Data shown:
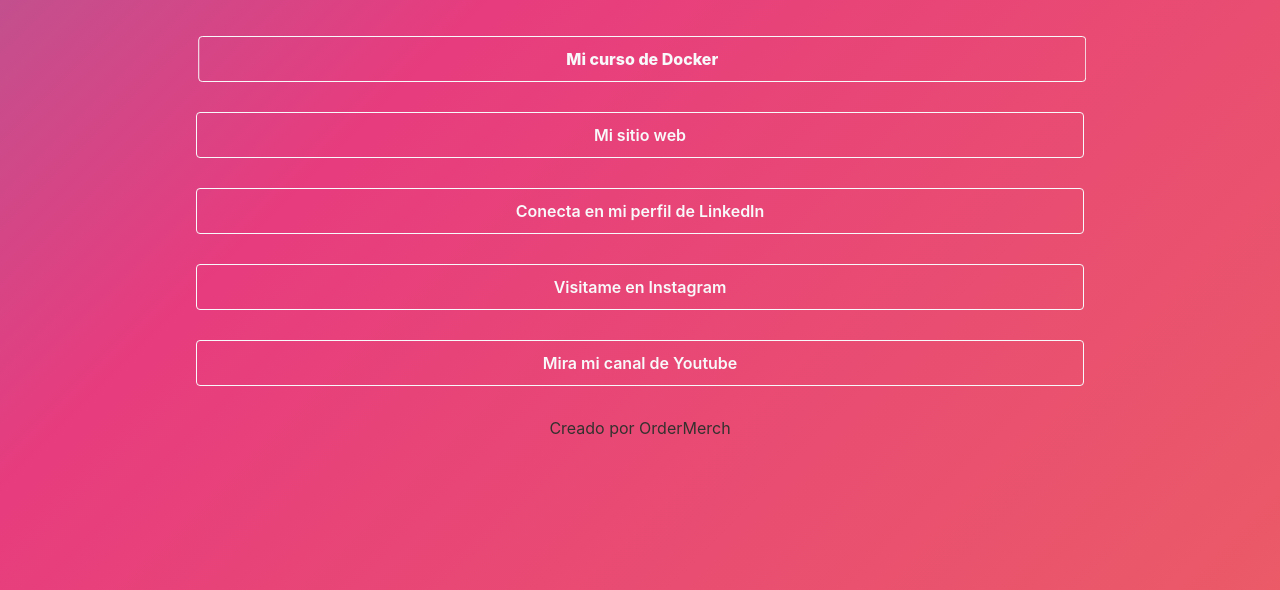
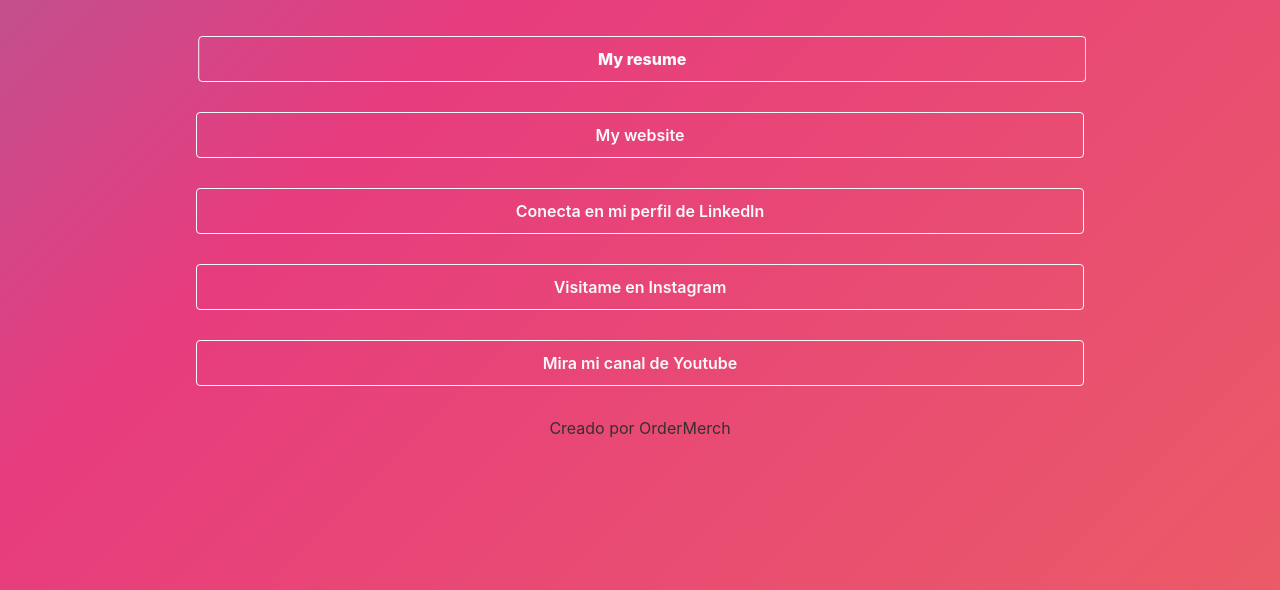
Before and after one commit to maurwoit/maurwoit.github.io, a plain HTML site: page docs/index.html in a window 1280 px wide. Shown: the part 210-800 px from the top of the page. Drawn offline with nearby package versions, Linux system fonts and the light colour scheme.

Commit message:
new changes 3

```diff
--- a/docs/index.html
+++ b/docs/index.html
@@ -25,10 +25,10 @@
     <div class="col-xs-12">
             <div class="text-center">
                 <div style="padding-bottom: 30px;">
-                    <button onclick="location.href='https://platzi.com/cursos/docker-fundamentos/'" type="button" class="btn btn-outline-light shake" style="width: 80%; padding-top:10px; padding-bottom:10px; font-weight: 800;">Mi curso de Docker</button>
+                    <button onclick="location.href='https://platzi.com/cursos/docker-fundamentos/'" type="button" class="btn btn-outline-light shake" style="width: 80%; padding-top:10px; padding-bottom:10px; font-weight: 800;">My resume</button>
                 </div>
                 <div style="padding-bottom: 30px;">
-                    <button onclick="location.href='http://aminespinoza.com'" type="button" class="btn btn-outline-light" style="width: 80%; padding-top:10px; padding-bottom:10px; font-weight: 600;">Mi sitio web</button>
+                    <button onclick="location.href='http://aminespinoza.com'" type="button" class="btn btn-outline-light" style="width: 80%; padding-top:10px; padding-bottom:10px; font-weight: 600;">My website</button>
                 </div>
                 <div style="padding-bottom: 30px;">
                     <button onclick="location.href='https://www.linkedin.com/in/aminespinoza/'" type="button" class="btn btn-outline-light" style="width: 80%; padding-top:10px; padding-bottom:10px; font-weight: 600;">Conecta en mi perfil de LinkedIn</button>
```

Task instructions: Find out how many lines in the data above hold the word "cursos". Write only the number.

Task solution: 2